IV. Our dear Jesus was yet further humbled in his life, by the horrid temptations wherewith Satan assaulted him, Lk 4:1-13. What can you imagine more burdensome to him that was brought up from eternity with God, delighting in the holy Father, to be now shut into a wilderness with the Devil, there to be baited so many days, and have his ears filled, though not defiled, with horrid blasphemy?
V. Our blessed Lord Jesus was yet more humbled in his life than all this, and that by his own sympathy with others, under all the burdens that made him groan, Mt 8:16f. For the more holy any is, the more he is grieved and afflicted for the sin of others; and the more tender any man is, the more he is pierced with beholding the miseries that lie upon others. And it is sure, never any heart more holy, or more sensible, tender and compassionate than Christ’s.
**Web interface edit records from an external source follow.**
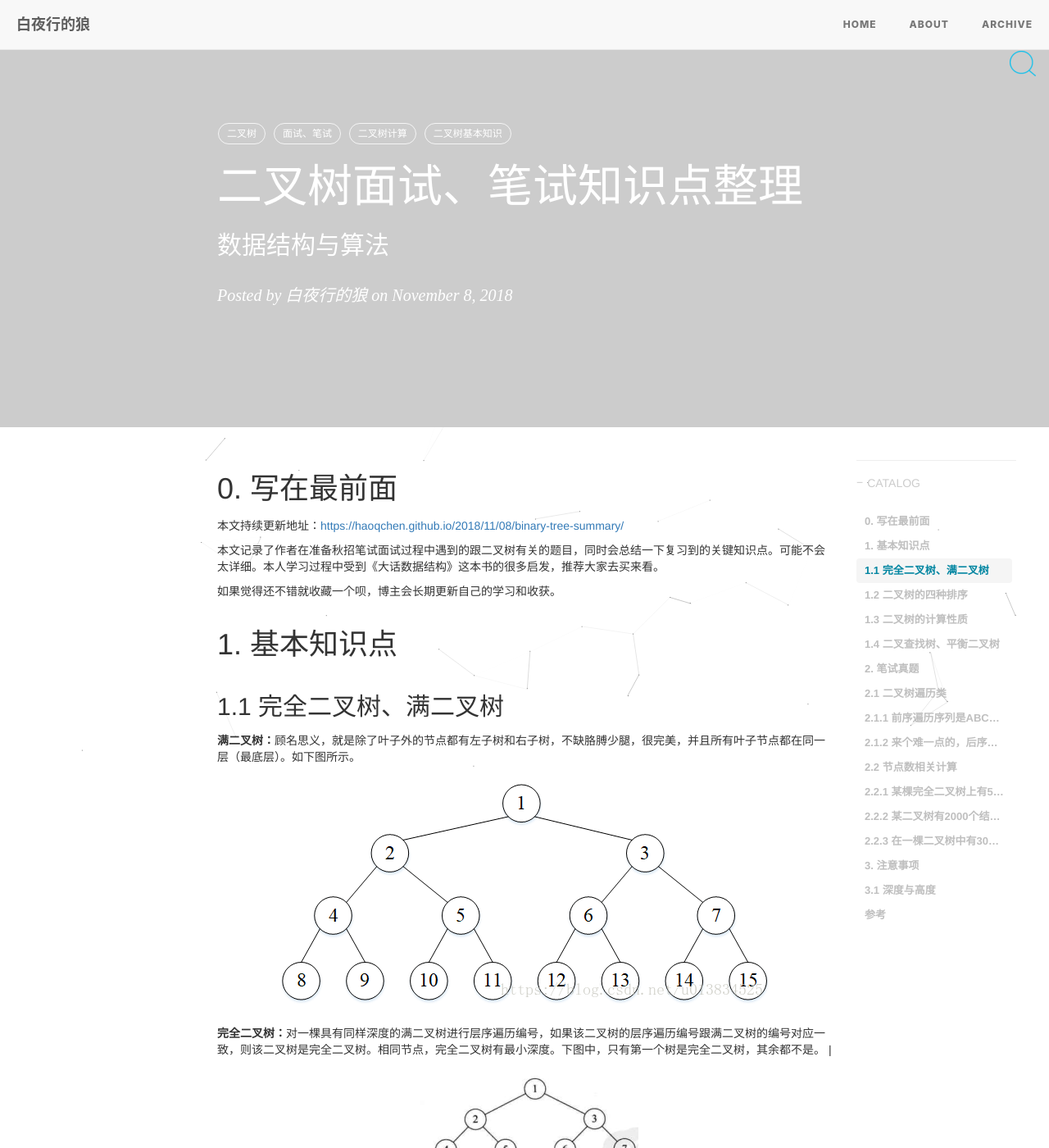
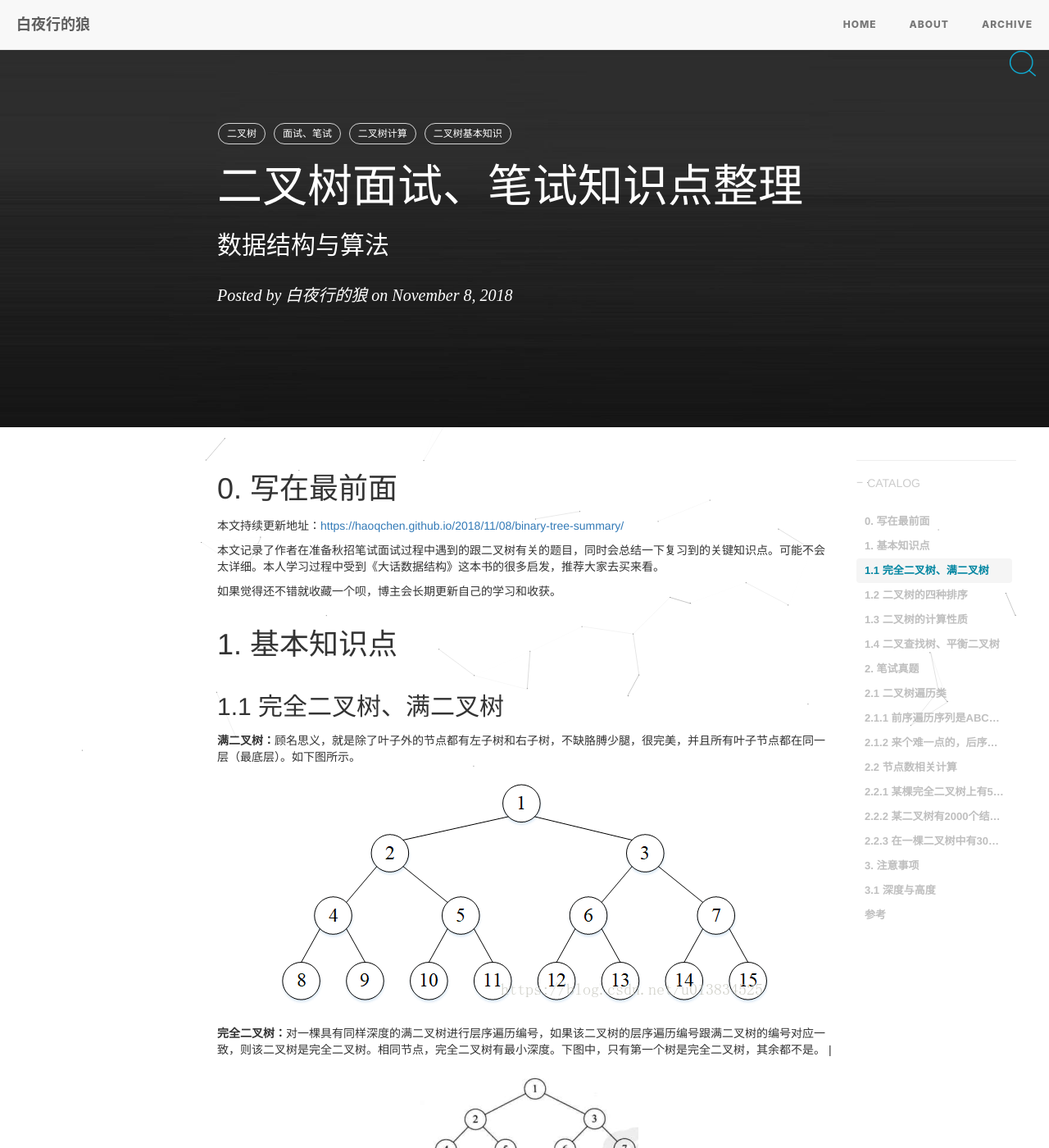
Before and after one commit to HaoQChen/HaoQChen.github.io, a Jekyll site: the page built from _posts/2018-11-08-binary-tree-summary.md, in a window 1280 px wide and 1400 px high. Shown: the whole window at 82% size. Built offline with Jekyll 4.4.1, drawn with Linux system fonts in a browser that asks for light colours; nearby versions of some CDN libraries; comment, search, counter and statistics services are not loaded; some of the changed text lies outside the part shown.

Commit message:
add blog binary-tree-summary

```diff
--- a/_posts/2018-11-08-binary-tree-summary.md
+++ b/_posts/2018-11-08-binary-tree-summary.md
@@ -4,7 +4,7 @@ title:      二叉树面试、笔试知识点整理
 subtitle:   数据结构与算法
 date:       2018-11-08
 author:     白夜行的狼
-header-img: img/in_post/binary_tree_summary/post-bg-infinity.jpg
+header-img: img/in_post/binary_tree_summary/black.jpeg
 catalog: true
 tags:
     - 二叉树
@@ -26,6 +26,7 @@ tags:
 
 **完全二叉树：**对一棵具有同样深度的满二叉树进行层序遍历编号，如果该二叉树的层序遍历编号跟满二叉树的编号对应一致，则该二叉树是完全二叉树。相同节点，完全二叉树有最小深度。下图中，只有第一个树是完全二叉树，其余都不是。
 |![total1](/img/in_post/binary_tree_summary/total1.png)|![total2](/img/in_post/binary_tree_summary/total2.png)|
+|------|------|
 |![total3](/img/in_post/binary_tree_summary/total3.png)|![total4](/img/in_post/binary_tree_summary/total4.png)|
 ## 1.2 二叉树的四种排序
 见之前写的另一篇博客：[二叉树前序遍历、中序遍历、后序遍历、层序遍历的直观理解](https://haoqchen.github.io/2018/05/23/go-through-binary-tree/)
@@ -42,7 +43,7 @@ tags:
 [二叉查找树参考一](https://songlee24.github.io/2015/01/13/binary-search-tree/)
 [二叉查找树参考二](http://www.cnblogs.com/huangxincheng/archive/2012/07/21/2602375.html)
 
-平衡二叉树：平衡的二叉查找树（AVL，发明者为Adel'son-Vel'skii 和 Landis），树的左子树和右子树高度之差不超过1层，超过一层需要旋转，否则失去平衡。平衡二叉树可以确保查找是严格的O(logN)（普通二叉查找树在极限环境下是O(N)）。左子树和右子树的深度之差称为平衡因子，其只能为-1、1、0
+**平衡二叉树：**平衡的二叉查找树（AVL，发明者为Adel'son-Vel'skii 和 Landis），树的左子树和右子树高度之差不超过1层，超过一层需要旋转，否则失去平衡。平衡二叉树可以确保查找是严格的O(logN)（普通二叉查找树在极限环境下是O(N)）。左子树和右子树的深度之差称为平衡因子，其只能为-1、1、0
 
 [平衡二叉树参考一](http://www.cnblogs.com/huangxincheng/archive/2012/07/22/2603956.html)
 [平衡二叉树参考二](http://lib.csdn.net/article/datastructure/9204)
```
VI. That which yet helped to humble him lower, was the ungrateful, and most base and unworthy entertainment the world gave him. He was not received or treated like a Savior, but as the vilest of men. He that came “to dissolve the works of the devil,” 1 John 3:8. knock off the chains, “open the prison-doors, proclaim liberty to the captives,” Isa. 61:1. I say, when such a Savior arrived, O with what acclamations of joy, and demonstration of thankfulness, should he have been received? One would have thought they should even kiss the ground he trod upon: but instead of this, He was hated, John 15:13. He was despised by them, Matt. 13:55. Accused of working his miracles by the power of the devil, Mat. 12:24. He was trod upon as a worm, Psalm. 22:6. They buffeted him, Matt. 26:67, smote him on the head, Matt. 27:30. arrayed him as a fool, ver. 20. spat in his face, ver. 30. despised him as the basest of men, “this fellow said,” Matt. 26:61. One of his own followers sold him, another forswore him, and all forsook him in his greatest troubles. “He endured the contradiction of sinners against himself.”
1. Justice itself may set both hand and seal to the acquittances and discharges of believers.
2. The greatest innocence and piety cannot exempt from persecution and injury. Persecution follows piety as the shadow does the body, 2 Tim. 3:12. Let it not be said of you, as it is of the hypocrite, whose lusts are only hid, but not mortified by his duties, that he is like flint, which seems cold; but if you strike him, he is all fiery. To do well, and suffer ill, is Christ-like.
3. Such as are full of grace and holiness, may be destitute and empty of creature-comforts.
4. Those in whom Satan has no interest, may have most trouble from him in this world, John 14:30. “The Prince of this world comes, and has nothing in me.” Where he knows he cannot be a conqueror he will not cease to be a troubler.
5. A compassionate spirit, towards such as labor under burdens of sin, or affliction, is Christ like, and truly excellent, Col 3:12; Rom 12:15; 2 Cor 11:29; Gal 6:1.
6. The judgement the world gives of persons, and their worth, is little to be regarded. The saints are styled persons, “of whom the world is not worthy” Heb. 11:38.
7. Pass through all the troubles of your life with a contended, composed spirit, as Christ your fore-runner did.